Published in The History of Parliament: the House of Commons 1604-1629, ed. Andrew Thrush and John P. Ferris, 2010
Available from Cambridge University Press



Family and Education

1st s. of George Beeston (d. bef. 1611)1 of Oakham, Rutland and Isabel, da. of one Man.2 educ. St. John’s, Camb. 1605, BA 1609, MA 1612; travelled abroad (Low Countries) 1622-3.3 m. by 1630, Elizabeth, da. of Arthur Bromfeild* of Southampton, Hants, 2s. 5da.4 suc. uncle John 1611.5 d. Dec. 1638.6

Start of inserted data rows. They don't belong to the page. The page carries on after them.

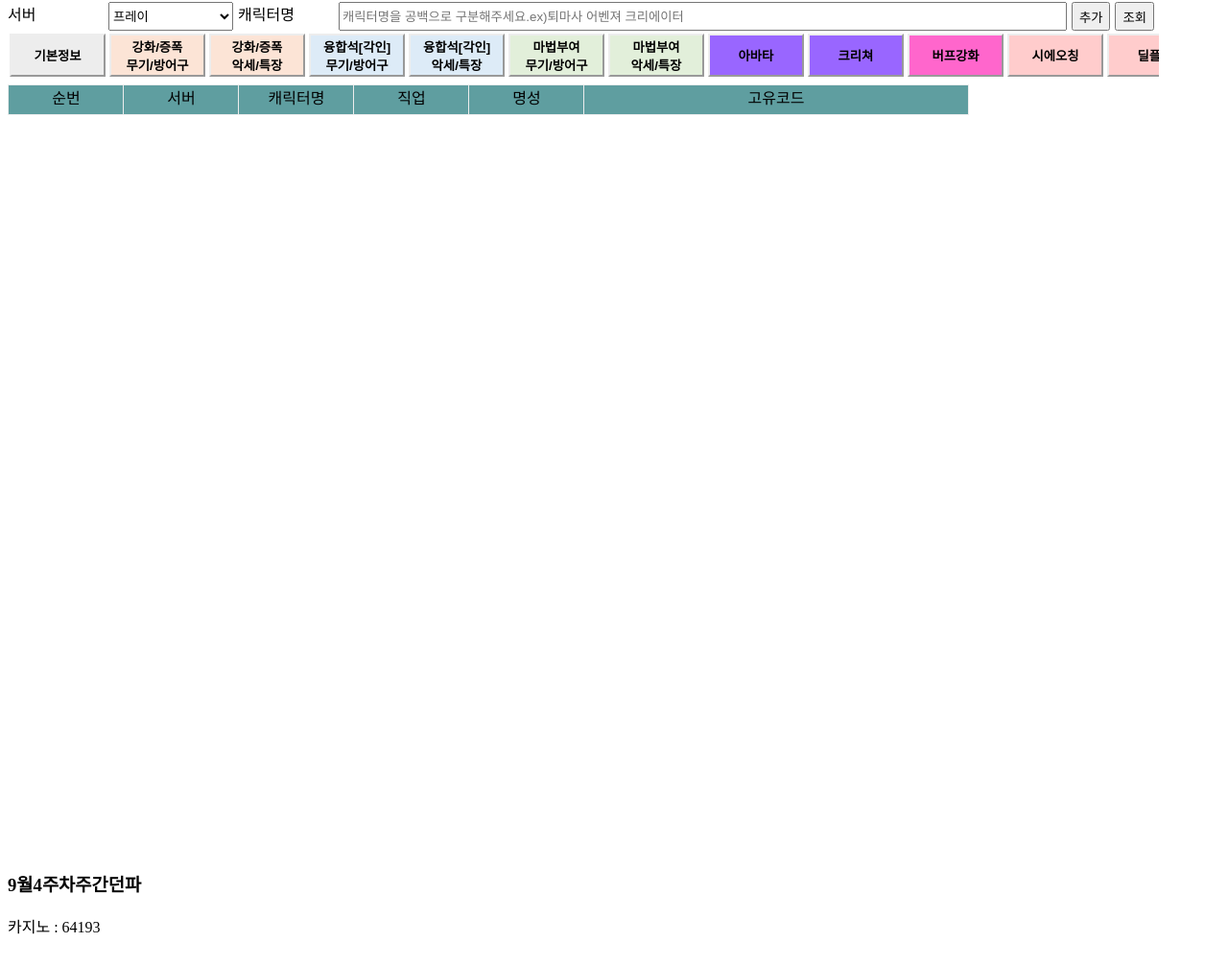
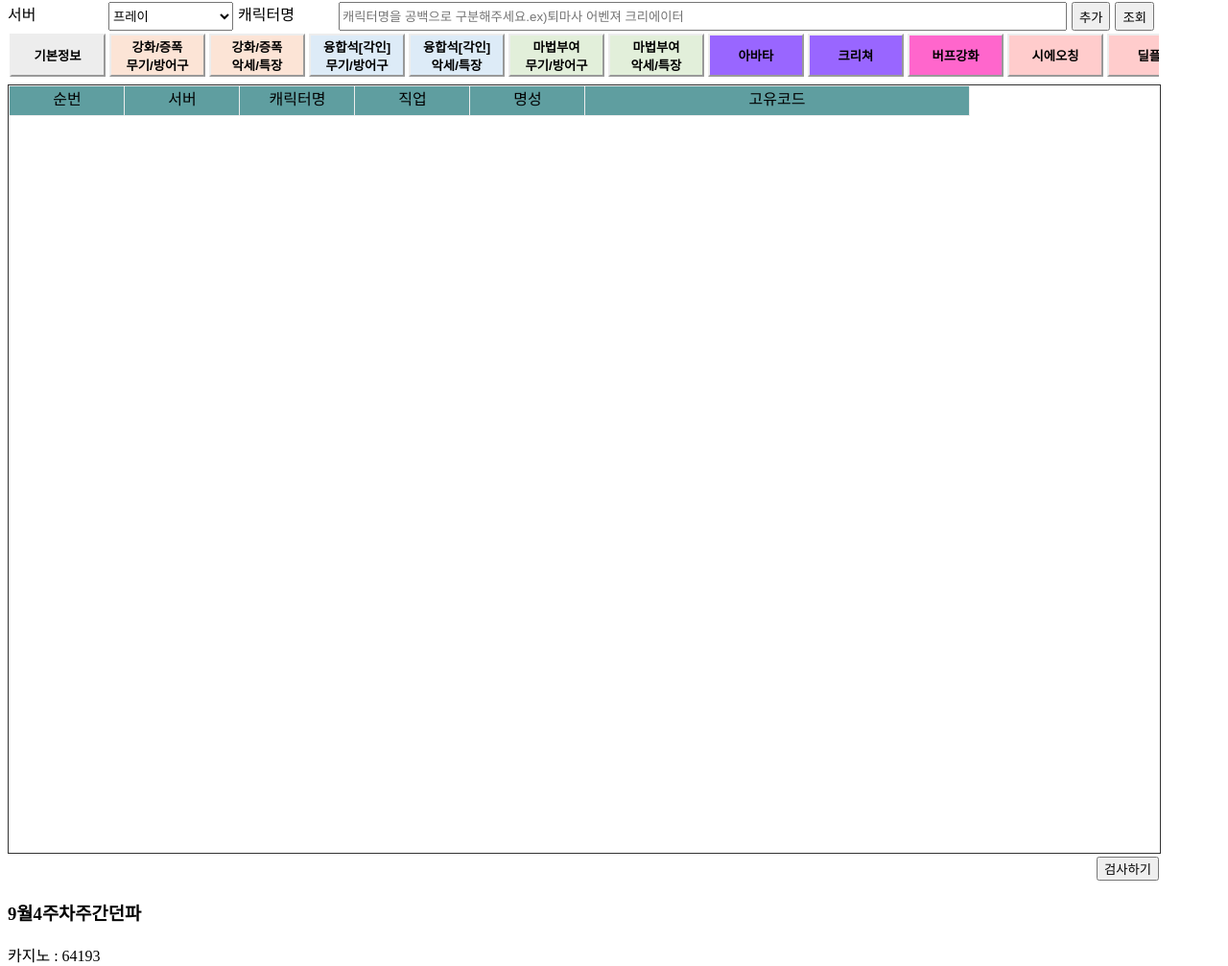
Before and after one commit to hsyongbyeong/dun_yongbyeong, a plain HTML site: page index.html in a window 1280 px wide. Shown: the part 82-1089 px from the top of the page at 96% size. Before the commit the page ends 1059 px from the top, so only its background shows below. Drawn offline with Linux system fonts and the light colour scheme.

Commit message:
Add files via upload

```diff
--- a/index.html
+++ b/index.html
@@ -95,6 +95,7 @@
             overflow: auto;
             height: 800px;
             justify-content: start;
+            border: 1px solid #333333;
         }
 
         .tb_col {
@@ -190,6 +191,8 @@
                 "serverName": "바칼"
             }
         ];
+
+        var johe_cnt = 0;
 
         //서버한글 -> 영문명으로 변환
         function transServer(seq, serverName) {
@@ -420,6 +423,10 @@
          * @param opt   구분자
          */
         function setUtil(grp, opt){
+            if(johe_cnt < 1){
+                alert("검사할 데이터가 없습니다!!");
+                return 0;
+            }
             //카지노컷
             var fameArry = document.getElementsByClassName("GRP_IF_FAME");
             var grpFameId = "";
@@ -505,6 +512,24 @@
                     }
                 }
             }
+
+            //아바타
+            var a5Arry = getContentsId("GRP_AV");
+            var b5Arry = new Array();
+            var grpAvId = "";
+            for(var i = 0; i < a5Arry.length; i++){
+                b5Arry = document.getElementsByClassName(a5Arry[i]);
+                for(var j = 0; j < b5Arry.length; j++){
+                    grpAvId = document.getElementById(b5Arry[j].getAttribute('id'));
+                    if(grpAvId.innerText.includes("빛나는")){
+                        grpAvId.style.backgroundColor = UNCOMMON;
+                    }else if(grpAvId.innerText.includes("화려한")) {
+                        grpAvId.style.backgroundColor = RARE;
+                    }else if(grpAvId.innerText.includes("찬란한")) {
+                        grpAvId.style.backgroundColor = UNIQUE;
+                    }
+                }
+            }
         }
 
         /////////////////////////////////////////
@@ -586,6 +611,7 @@
             var a1 = document.getElementById("GRP_FX_SEQ").children;
             var b1 = document.getElementById("GRP_FX_SERVER").children;
             var c1 = document.getElementById("GRP_FX_CHARNM").children;
+            johe_cnt = 0;
 
             //row개수 구해서 for문 돌리기
             for(var i = 0; i < a1.length; i++){
@@ -847,7 +873,7 @@
 
                 setChildren(seq, "GRP_BG_CREATURE",     mkBuffC(a1.skill));
 
-                setUtil();
+                johe_cnt++;
             }
         }
     </script>
@@ -1198,8 +1224,8 @@
     <!--버프강화 끝-->
 </div>
 <div>
+    <div style="text-align: right;"><button type="button" onclick="setUtil();">검사하기</button> </div>
     <div><h3>9월4주차주간던파</h3> 카지노 : <span id="CASINO_REP"></span></div>
-
 </div>
 
 
```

Offices Held

Fellow of St. John’s by 1610-c.1630;7 tutor to James Wriothesley*, Lord Wriothesley 1619-24, and to 4th earl of Southampton 1624-5.8

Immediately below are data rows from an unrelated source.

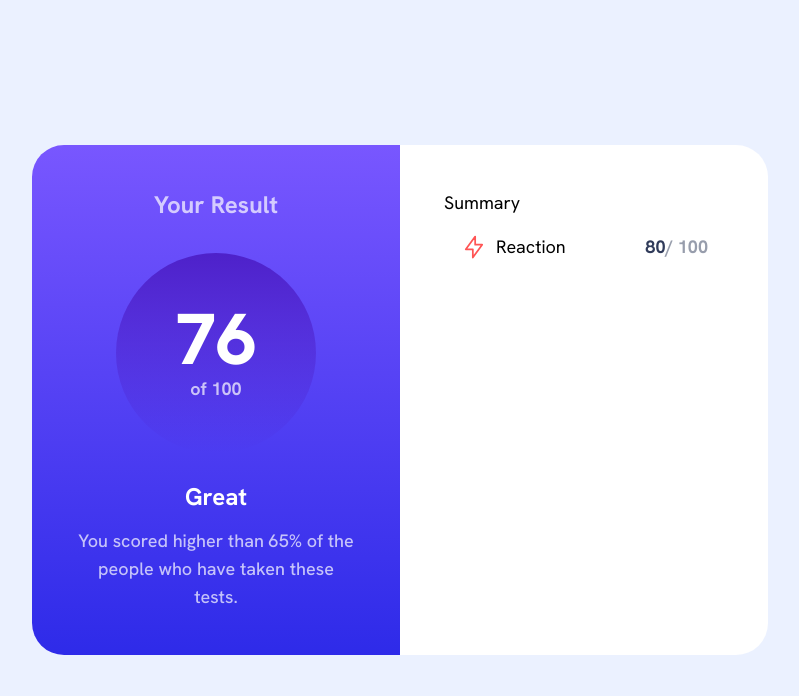
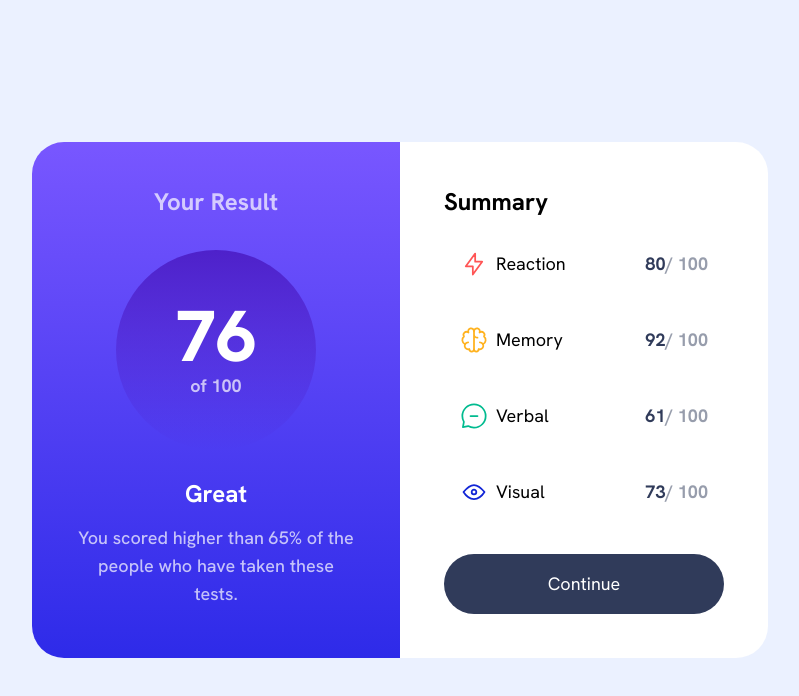
Before and after one commit to Masseh2025/results-summary-component-fm, a React (Vite) app: page / in a window 1280 px wide. Shown: the top 696 px of the page, without its empty margins (240-1039 px from the left). Built offline with nearby package versions, Linux system fonts and the light colour scheme.

Commit message:
finished summary component

```diff
--- /dev/null
+++ b/src/ContinueButton.tsx
@@ -0,0 +1,7 @@
+export default function ContinueButton() {
+  return (
+    <button className="bg-neutral-Dark-gray-blue text-neutral-White w-full p-4 rounded-full mt-4">
+      Continue
+    </button>
+  );
+}
--- a/src/ResultItem.tsx
+++ b/src/ResultItem.tsx
@@ -13,7 +13,7 @@ export default function ReactionItem({
 }: ReactionProp) {
   return (
     <li
-      className={`bg-${color} bg-opacity-10 p-4 rounded-xl flex justify-between`}
+      className={`bg-${color} bg-opacity-10 p-4 rounded-xl flex justify-between mb-4`}
     >
       <div className="flex">
         <img src={image} alt="" />
--- a/src/Summary.tsx
+++ b/src/Summary.tsx
@@ -1,3 +1,4 @@
+import { useEffect, useState } from "react";
 import ResultItem from "./ResultItem";
 
 type StyleProp = {
@@ -8,19 +9,39 @@ import memory from "./assets/images/icon-memory.svg";
 import reaction from "./assets/images/icon-reaction.svg";
 import verbal from "./assets/images/icon-verbal.svg";
 import visual from "./assets/images/icon-visual.svg";
+import ContinueButton from "./ContinueButton";
 
 export default function Summary({ styles }: StyleProp) {
   return (
     <article className={styles}>
-      <h2>Summary</h2>
-      <ul>
+      <h2 className="mb-4 font-bold text-2xl">Summary</h2>
+      <ul className="">
         <ResultItem
           resultName="Reaction"
           image={reaction}
           color="primary-light-red"
           score={80}
         />
+        <ResultItem
+          resultName="Memory"
+          image={memory}
+          color="primary-Orangey-yellow"
+          score={92}
+        />
+        <ResultItem
+          resultName="Verbal"
+          image={verbal}
+          color="primary-Green-teal"
+          score={61}
+        />
+        <ResultItem
+          resultName="Visual"
+          image={visual}
+          color="primary-Cobalt-blue"
+          score={73}
+        />
       </ul>
+      <ContinueButton />
     </article>
   );
 }
```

Freeman, Yarmouth I.o.W. 1624;9 verderer, New Forest, Hants by 1634-d.;10 commr. piracy, Hants and I.o.W. 1635-6,11 sewers, Hants and Suss. 1638.12

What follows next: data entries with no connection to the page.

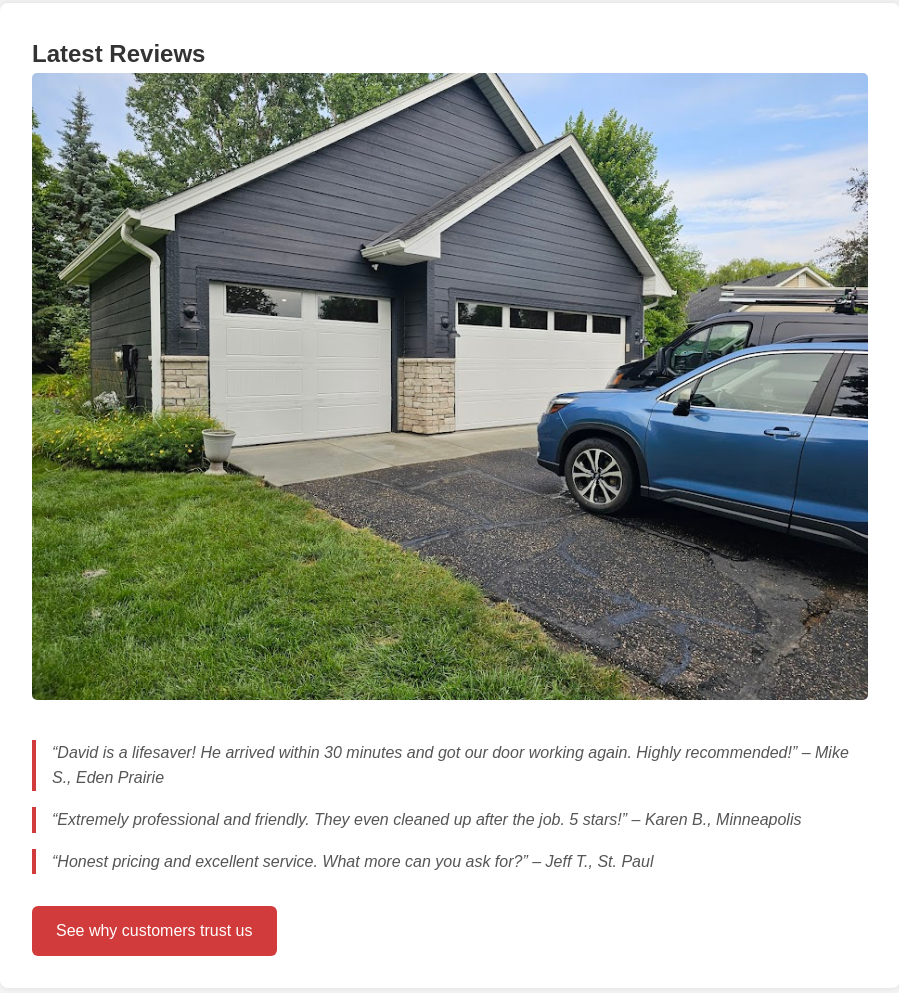
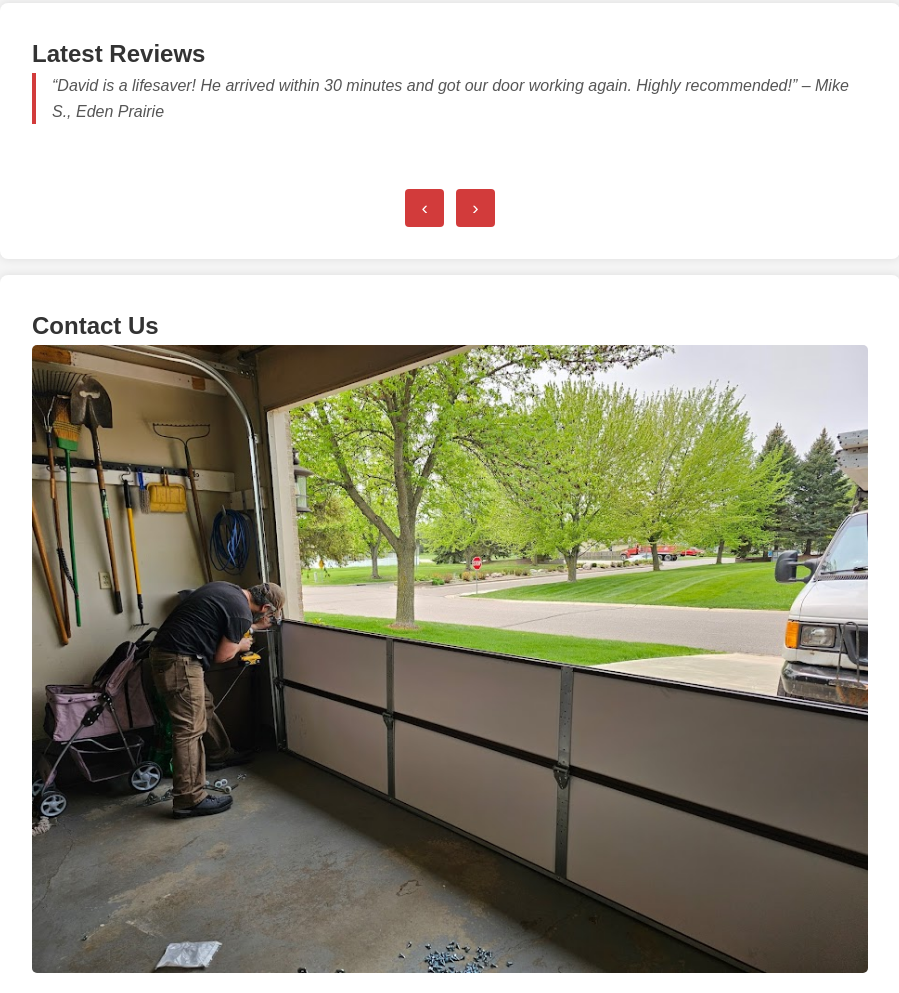
Before and after one commit to Carmy/urgent-garage-site, a plain HTML site: page index.html in a window 1280 px wide. Shown: the part 2237-3230 px from the top of the page, without its empty margins (190-1089 px from the left). Drawn offline with Linux system fonts and the light colour scheme.

Commit message:
Update index.html

```diff
--- a/index.html
+++ b/index.html
@@ -86,13 +86,20 @@
   </section>
 
   <section id="testimonials" class="content">
-    <h2>Latest Reviews</h2>
-    <img src="images/happy-customers.jpg" alt="Happy customers" />
-    <blockquote>“David is a lifesaver! He arrived within 30 minutes and got our door working again. Highly recommended!” – Mike S., Eden Prairie</blockquote>
-    <blockquote>“Extremely professional and friendly. They even cleaned up after the job. 5 stars!” – Karen B., Minneapolis</blockquote>
-    <blockquote>“Honest pricing and excellent service. What more can you ask for?” – Jeff T., St. Paul</blockquote>
-    <a href="#contact" class="cta-button">See why customers trust us</a>
-  </section>
+  <h2>Latest Reviews</h2>
+  <div class="testimonial-slider">
+    <div class="slide">“David is a lifesaver! He arrived within 30 minutes and got our door working again. Highly recommended!” – Mike S., Eden Prairie</div>
+    <div class="slide">“Extremely professional and friendly. They even cleaned up after the job. 5 stars!” – Karen B., Minneapolis</div>
+    <div class="slide">“Honest pricing and excellent service. What more can you ask for?” – Jeff T., St. Paul</div>
+    <div class="slide">“Fast, friendly, and knowledgeable. Couldn’t have asked for a better experience.” – Lisa H., Brooklyn Park</div>
+    <div class="slide">“Called at 9 PM, and someone was here within the hour. Incredible emergency response.” – Nate W., Maple Grove</div>
+    <div class="slide">“David's team replaced our springs same-day and gave us advice to prevent future issues. Highly impressed.” – Rachel G., Plymouth</div>
+  </div>
+  <div class="slider-controls">
+    <button class="prev">‹</button>
+    <button class="next">›</button>
+  </div>
+</section>
 
   <section id="contact" class="content">
     <h2>Contact Us</h2>
@@ -119,13 +126,14 @@
 
   <section id="map" class="content">
     <h2>Service Area</h2>
-    <iframe src="https://www.google.com/maps/d/embed?mid=1Vx5hg89TxJgOgbSt8-Fk7ZmHRrNfKkM&ehbc=2E312F" width="100%" height="400"></iframe>
+    <iframe src="https://www.google.com/maps/embed?pb=!1m18!1m12!1m3!1d2817.6981218357797!2d-93.47198252353185!3d45.062782159873695!2m3!1f0!2f0!3f0!3m2!1i1024!2i768!4f13.1!3m3!1m2!1s0x52b33025a927a183%3A0x71ea0a3b4f3dc723!2sDavid&#39;s%20Urgent%20Garage%20Door!5e0!3m2!1sen!2sil!4v1715524943000!5m2!1sen!2sil" width="100%" height="400" style="border:0;" allowfullscreen="" loading="lazy" referrerpolicy="no-referrer-when-downgrade"></iframe>
     <p>We proudly serve Minneapolis, Saint Paul, Bloomington, Eden Prairie, and surrounding Minnesota areas.</p>
   </section>
 
   <footer>
     <div class="social-links">
       <a href="https://www.instagram.com/UrgentGarageDoor" target="_blank"><i class="fab fa-instagram"></i></a>
+      <a href="https://www.facebook.com/UrgentGarageDoor/" target="_blank"><i class="fab fa-facebook"></i></a>
       <a href="https://wa.me/19527778866" target="_blank"><i class="fab fa-whatsapp"></i></a>
       <a href="mailto:urgentgaragedoor@gmail.com"><i class="fas fa-envelope"></i></a>
     </div>
```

Beeston assumed the arms of the Cheshire Beeston family, and inherited land in Nottinghamshire; but his known relatives were only on the fringes of the gentry, and he entered Cambridge as a sizar. While at St. John’s he served as tutor to the earl of Southampton’s heir, accompanying him on a European tour in 1622-3.13 It was through this connection that he was nominated by Southampton, captain of the Isle of Wight, for Yarmouth to the 1624 Parliament. He was returned, but left no trace on the records of proceedings. He used the opportunity of being in London to take his close friend from Cambridge, the antiquary (Sir) Simonds D’Ewes†, to hear a sermon on 7 Mar. preached by Richard Senhouse, bishop of Carlisle, with whom they afterwards dined.14 In September Beeston again accompanied Southampton and Wriothesley to the Low Countries, and when both succumbed to fever two months later he became tutor to the 4th earl, living on his estate at Titchfield.15 By his own account a ‘poor man’, he died in December 1638, and was buried at Titchfield.16 After bequeathing token legacies of 5s. each to his children, he left all his property, worth £571, to his wife, whom he made executrix. His father-in-law and Southampton’s steward Thomas Risley* were appointed overseers.17 His eldest son and heir, Henry, became warden of New College, Oxford, and his younger son William rose to become governor of Jamaica, but none of his descendants entered Parliament.

Ref Volumes: 1604-1629

Authors: Virginia C.D. Moseley / Rosemary Sgroi


  • 1. PROB 11/117, f. 341v.
  • 2. W. Berry, Hants Gen. 290.
  • 3. Al. Cant.; D’Ewes Diary, 1622-4 ed. E. Bourcier, 105, 153, 180.
  • 4. Harl. 1473, ff. 206-v; Titchfield Par. Reg. ed. K. Hayward, 124, 135, 139.
  • 5. PROB 11/117, f. 341v.
  • 6. Berry, 290.
  • 7. PROB 11/117, f. 341v; R.F. Scott, Recs. of St. John’s Coll. Camb. ii. 24.
  • 8. D’Ewes Diary, 105; C.C. Stopes, Life of Henry, 3rd Earl of Southampton, 475-6; C3/397/59.
  • 9. Add. 5669, f. 60v.
  • 10. Cal. New Forest Docs. ed. D.J. Stagg (Hants Rec. ser. v), 40.
  • 11. C181/5, ff. 24, 58v.
  • 12. C181/5, f. 116.
  • 13. Autobiog. of Sir Simonds D’Ewes ed. J.O. Halliwell, 166-71.
  • 14. D’Ewes Diary 1622-4, 185.
  • 15. C3/397/59.
  • 16. Autobiog. of Sir Simonds D’Ewes, 166; Berry, 290.
  • 17. Hants RO, 1638A15/1.